On Female Athleticism with Arsema

Share on facebook
Share on twitter
Share on linkedin

My name is Arsema and I am excited to be joining Girls In The Lead?s team.

A little background about myself; I was born and raised in Minnesota but am currently attending school in St. Louis. Growing up, I absolutely loved playing sports with my siblings and looked at it as more of a way to have fun, rather than stay active. When my family moved into a neighborhood that had a grassy field close by, my brothers and I spent nearly every day there playing the traditional football and soccer but also new sports that we created with our neighbors.

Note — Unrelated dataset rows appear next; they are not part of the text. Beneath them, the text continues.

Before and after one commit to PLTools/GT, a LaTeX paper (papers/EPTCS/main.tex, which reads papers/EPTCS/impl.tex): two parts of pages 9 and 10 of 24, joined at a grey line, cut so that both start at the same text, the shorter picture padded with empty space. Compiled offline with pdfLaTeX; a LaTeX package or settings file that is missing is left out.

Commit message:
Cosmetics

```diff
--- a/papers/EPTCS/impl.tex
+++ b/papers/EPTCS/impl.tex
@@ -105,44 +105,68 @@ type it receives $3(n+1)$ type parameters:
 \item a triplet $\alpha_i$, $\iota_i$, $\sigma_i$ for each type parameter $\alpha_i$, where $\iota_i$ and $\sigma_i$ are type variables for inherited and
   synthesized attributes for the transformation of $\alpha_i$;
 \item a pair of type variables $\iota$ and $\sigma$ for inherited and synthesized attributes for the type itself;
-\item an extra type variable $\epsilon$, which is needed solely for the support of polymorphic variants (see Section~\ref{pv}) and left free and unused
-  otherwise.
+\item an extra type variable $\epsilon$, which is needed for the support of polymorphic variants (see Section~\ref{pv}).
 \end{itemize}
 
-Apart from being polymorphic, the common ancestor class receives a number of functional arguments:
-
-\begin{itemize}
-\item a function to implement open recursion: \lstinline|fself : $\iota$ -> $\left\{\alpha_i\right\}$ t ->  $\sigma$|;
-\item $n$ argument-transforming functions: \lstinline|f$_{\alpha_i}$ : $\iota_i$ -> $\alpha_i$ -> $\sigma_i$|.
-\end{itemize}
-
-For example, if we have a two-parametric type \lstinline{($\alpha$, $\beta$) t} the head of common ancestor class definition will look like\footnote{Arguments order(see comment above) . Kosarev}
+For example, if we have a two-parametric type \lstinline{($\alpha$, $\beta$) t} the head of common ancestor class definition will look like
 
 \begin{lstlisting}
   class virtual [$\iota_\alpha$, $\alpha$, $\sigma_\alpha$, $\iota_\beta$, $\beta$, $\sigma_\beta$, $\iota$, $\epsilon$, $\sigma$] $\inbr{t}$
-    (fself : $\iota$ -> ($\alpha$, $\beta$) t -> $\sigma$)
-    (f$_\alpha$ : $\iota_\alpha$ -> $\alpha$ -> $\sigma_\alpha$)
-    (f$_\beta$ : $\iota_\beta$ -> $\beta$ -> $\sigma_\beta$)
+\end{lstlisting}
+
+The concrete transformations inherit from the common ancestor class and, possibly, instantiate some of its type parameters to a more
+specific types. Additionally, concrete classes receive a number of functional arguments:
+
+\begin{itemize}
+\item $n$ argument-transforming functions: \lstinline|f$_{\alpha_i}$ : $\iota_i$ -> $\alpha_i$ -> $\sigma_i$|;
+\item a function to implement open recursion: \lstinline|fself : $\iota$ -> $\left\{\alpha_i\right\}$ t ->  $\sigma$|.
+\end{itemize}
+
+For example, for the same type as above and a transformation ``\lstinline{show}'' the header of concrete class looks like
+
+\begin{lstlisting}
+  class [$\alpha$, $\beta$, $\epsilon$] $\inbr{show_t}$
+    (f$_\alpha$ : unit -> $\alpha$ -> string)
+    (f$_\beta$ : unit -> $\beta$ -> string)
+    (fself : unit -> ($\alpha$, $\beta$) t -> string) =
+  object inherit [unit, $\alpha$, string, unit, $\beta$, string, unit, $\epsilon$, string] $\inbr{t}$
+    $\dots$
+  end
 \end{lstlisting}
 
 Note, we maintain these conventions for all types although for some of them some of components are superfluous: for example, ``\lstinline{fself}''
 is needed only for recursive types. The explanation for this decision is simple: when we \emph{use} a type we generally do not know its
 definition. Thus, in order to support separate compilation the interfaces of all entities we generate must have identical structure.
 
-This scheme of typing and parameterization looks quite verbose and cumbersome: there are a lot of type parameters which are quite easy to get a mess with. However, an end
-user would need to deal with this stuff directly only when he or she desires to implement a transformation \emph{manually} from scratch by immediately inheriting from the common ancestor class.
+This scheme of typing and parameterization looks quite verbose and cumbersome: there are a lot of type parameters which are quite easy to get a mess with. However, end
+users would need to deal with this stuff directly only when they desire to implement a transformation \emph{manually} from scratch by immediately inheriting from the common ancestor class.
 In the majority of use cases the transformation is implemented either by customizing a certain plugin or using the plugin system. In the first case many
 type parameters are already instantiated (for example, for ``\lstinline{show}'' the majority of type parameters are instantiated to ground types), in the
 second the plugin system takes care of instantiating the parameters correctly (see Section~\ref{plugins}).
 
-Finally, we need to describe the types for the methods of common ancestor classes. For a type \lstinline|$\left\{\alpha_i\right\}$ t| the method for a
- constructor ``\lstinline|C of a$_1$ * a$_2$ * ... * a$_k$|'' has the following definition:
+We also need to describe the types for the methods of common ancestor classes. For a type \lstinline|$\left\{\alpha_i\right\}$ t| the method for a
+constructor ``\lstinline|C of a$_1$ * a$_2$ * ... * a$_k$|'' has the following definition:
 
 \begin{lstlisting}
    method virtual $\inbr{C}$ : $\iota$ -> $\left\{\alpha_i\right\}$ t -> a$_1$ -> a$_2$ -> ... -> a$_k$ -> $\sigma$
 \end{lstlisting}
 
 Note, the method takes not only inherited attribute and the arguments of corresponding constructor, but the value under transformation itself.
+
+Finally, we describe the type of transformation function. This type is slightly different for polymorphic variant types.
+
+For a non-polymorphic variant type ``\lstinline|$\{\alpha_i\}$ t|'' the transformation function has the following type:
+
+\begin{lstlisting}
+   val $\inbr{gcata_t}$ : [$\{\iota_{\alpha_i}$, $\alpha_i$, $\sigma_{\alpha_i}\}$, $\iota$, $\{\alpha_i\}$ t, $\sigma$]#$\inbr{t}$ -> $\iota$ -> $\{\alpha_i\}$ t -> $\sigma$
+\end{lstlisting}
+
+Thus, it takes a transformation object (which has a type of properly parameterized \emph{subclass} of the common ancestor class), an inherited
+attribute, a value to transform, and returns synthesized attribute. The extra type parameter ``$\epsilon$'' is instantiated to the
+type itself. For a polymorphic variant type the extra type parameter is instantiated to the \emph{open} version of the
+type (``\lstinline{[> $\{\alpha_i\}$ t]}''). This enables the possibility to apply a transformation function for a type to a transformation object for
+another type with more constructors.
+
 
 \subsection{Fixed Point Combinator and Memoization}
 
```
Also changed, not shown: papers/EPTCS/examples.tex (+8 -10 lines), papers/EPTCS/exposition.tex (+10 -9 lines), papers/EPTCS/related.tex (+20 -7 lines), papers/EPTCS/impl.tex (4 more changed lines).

Eventually, I outgrew the neighborhood scrimmages and, with help from my school district, joined school teams at the junior high level, most notably football and basketball. I was a football fanatic. I watched the Minnesota Vikings every Sunday, played constantly with classmates, and even chose a football player to dress up as for my elementary school biography project. The feeling of excitement I felt for being part of an ?official? football team was unmatched. However, my football career was cut short when I quit following my first season. You see, Title IX guaranteed that because there was no female football team, I was allowed to play on the boys? team. It did not protect me from the hurtful rumors my teammates would spread about me off the field. Nor did it protect me from my coach making me sit out certain drills to make my teammates more comfortable or giving me less playing time compared to other kids of my caliber. When it came time to consider a second football season, even though I had grown into a stronger person due to the betrayal I felt from my teammates and coach, I decided to let football go.

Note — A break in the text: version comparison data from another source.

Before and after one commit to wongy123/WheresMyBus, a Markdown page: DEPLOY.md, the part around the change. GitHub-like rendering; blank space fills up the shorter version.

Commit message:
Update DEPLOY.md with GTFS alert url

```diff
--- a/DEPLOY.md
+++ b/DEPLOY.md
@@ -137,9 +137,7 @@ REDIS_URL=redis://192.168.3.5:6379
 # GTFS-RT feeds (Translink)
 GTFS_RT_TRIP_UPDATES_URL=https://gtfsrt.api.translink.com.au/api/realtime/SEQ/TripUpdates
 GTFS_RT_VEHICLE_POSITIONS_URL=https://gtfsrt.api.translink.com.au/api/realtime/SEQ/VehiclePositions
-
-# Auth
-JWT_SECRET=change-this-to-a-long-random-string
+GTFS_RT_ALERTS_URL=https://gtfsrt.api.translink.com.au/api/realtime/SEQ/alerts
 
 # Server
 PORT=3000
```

While the less than welcoming response from my team and coach led me to stop playing football, I still continued basketball where I enjoyed the camaraderie that came with playing with other girls. Unfortunately, when my sister sought to join the same girls basketball team a year after I left, the school district decided that girls basketball was too pricey and scrapped the program. They maintained that there was a ?girls basketball club,? where girls could come in after school and shoot a basketball around, but it wasn?t the same. My sister was heartbroken.

Today when I look back at the opportunities I was given, I realize both how fortunate I was to have been shaped by my experiences in sports and how much more needs to be done. My football history made me tougher and surer of myself. It was sad that I felt the need to leave the organized team after a season, but I valued myself enough to know I was not being treated fairly and could do better. Basketball helped me feel like I had a true community. As a kid, I was always playing with my mostly male neighbors. Having a space to enjoy what I loved with other girls made me realize that the two were not exclusive- you could be both girly and strong.

This theme of strength in female athleticism is something I immediately noticed when I was first introduced to Girls in the Lead. I feel that the activities I was a part of could have greatly benefitted from the advice Girls in the Lead gives on building inclusive athletic programs. My confidence in Girls in the Lead and their message is why I jumped at the chance to blog for them and share the stories of women around the world. I am excited to begin this journey and hope you will enjoy reading my posts in the future!

Arsema Belai, (GIL Contributor)